In Judge Hanen’s ruling, he said that current recipients would not be affected and that the federal government should not, “take any immigration, deportation or criminal action” against them that it “would not otherwise take.” Hanen has not been the only Republican to challenge DACA.
During his time in the White House, former President Donald Trump tried to eradicate the program altogether back in 2020. The decision was blocked by the Supreme Court at the time.
Other Republicans in all sectors of government have had their hand in trying to get rid of the program as well.
President Joe Biden has tried to preserve DACA during his time in office, but the latest ruling puts him at the wrong end of the legal fight.
“I am disappointed in today’s Fifth Circuit decision holding that DACA is unlawful. The court’s stay provides a temporary reprieve for DACA recipients but one thing remains clear: the lives of Dreamers remain in limbo,” Biden said in response to the appeals court ruling.
He also went on to join the call of many advocates and members of Congress to pass legislation to solidify the status of hundreds of thousands.
“Today’s decision is the result of continued efforts by Republican state officials to strip DACA recipients of the protections and work authorization that many have now held for over a decade. And while we will use the tools we have to allow Dreamers to live and work in the only country they know as home, it is long past time for Congress to pass permanent protections for Dreamers, including a pathway to citizenship,” said Biden.
In the fight to preserve the program, the judges sent the DACA case back to Houston to consider a new policy introduced by Homeland Security Secretary Alejandro Mayorkas back in August that would further protect recipients.
It would have gone into effect at the end of August if not for the latest ruling. In the long run it means DACA might have another day in the Supreme Court.
“This decision makes 100 percent clear that the options for preserving DACA in the courts are dwindling and essentially nonexistent at this point. We really need Congress to step up,” said Jess Hanson, a staff lawyer at the National Immigration Law Center.

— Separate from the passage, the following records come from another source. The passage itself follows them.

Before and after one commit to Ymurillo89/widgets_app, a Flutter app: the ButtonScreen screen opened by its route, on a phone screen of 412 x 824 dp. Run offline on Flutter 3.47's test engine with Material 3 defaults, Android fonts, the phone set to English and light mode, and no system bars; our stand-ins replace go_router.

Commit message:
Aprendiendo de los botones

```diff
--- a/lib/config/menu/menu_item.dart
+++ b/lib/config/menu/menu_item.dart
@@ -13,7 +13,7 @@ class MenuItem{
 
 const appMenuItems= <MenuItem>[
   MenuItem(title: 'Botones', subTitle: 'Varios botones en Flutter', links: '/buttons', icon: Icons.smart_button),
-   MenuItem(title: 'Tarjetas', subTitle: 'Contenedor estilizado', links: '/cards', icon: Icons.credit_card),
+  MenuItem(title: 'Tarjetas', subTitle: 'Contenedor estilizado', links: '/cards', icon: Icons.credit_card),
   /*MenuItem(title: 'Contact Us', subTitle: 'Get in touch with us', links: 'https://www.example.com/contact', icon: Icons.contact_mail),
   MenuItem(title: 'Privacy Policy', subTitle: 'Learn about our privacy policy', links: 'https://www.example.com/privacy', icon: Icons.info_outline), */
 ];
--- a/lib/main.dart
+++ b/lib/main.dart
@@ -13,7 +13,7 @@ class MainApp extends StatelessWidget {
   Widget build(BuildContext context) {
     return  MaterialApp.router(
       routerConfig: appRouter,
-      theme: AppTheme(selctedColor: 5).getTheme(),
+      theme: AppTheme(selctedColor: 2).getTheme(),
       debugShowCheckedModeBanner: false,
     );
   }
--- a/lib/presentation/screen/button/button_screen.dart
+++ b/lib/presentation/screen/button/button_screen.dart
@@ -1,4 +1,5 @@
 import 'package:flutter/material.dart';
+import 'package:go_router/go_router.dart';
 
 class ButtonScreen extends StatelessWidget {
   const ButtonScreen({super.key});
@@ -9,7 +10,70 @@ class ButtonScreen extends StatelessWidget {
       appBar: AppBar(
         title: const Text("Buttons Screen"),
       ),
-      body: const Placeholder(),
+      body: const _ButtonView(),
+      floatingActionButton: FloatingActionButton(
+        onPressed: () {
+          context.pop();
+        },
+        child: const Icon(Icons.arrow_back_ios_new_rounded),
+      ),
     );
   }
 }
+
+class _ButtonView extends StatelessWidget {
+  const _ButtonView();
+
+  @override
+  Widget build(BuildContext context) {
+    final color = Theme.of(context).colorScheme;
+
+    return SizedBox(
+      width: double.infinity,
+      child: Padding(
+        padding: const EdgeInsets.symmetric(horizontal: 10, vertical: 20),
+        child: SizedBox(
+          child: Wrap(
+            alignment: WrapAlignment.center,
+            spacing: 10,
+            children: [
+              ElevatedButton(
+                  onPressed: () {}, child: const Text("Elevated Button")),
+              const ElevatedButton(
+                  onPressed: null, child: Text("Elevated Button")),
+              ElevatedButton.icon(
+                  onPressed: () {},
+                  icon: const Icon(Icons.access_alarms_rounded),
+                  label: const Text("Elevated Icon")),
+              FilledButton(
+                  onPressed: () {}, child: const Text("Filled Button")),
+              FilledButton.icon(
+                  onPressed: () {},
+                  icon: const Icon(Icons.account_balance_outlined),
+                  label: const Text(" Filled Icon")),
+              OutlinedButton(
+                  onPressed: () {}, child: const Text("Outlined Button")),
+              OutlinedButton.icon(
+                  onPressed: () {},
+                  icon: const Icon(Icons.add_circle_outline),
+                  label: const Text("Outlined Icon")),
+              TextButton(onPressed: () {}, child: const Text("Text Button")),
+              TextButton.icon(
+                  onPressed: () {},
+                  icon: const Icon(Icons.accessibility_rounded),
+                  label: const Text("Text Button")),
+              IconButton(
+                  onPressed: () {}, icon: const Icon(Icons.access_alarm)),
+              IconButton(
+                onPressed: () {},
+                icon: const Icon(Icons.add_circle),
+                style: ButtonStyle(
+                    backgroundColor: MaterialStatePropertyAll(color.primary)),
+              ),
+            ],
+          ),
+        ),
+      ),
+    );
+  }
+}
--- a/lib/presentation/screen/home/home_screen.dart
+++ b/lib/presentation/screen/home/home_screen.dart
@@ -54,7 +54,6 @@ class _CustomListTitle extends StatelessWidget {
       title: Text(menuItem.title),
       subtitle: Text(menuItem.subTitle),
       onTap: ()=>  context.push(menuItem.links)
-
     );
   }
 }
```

With midterms coming up and a potential Republican flip of one or both chambers of Congress, DACA may very well be now holding on by a single thread.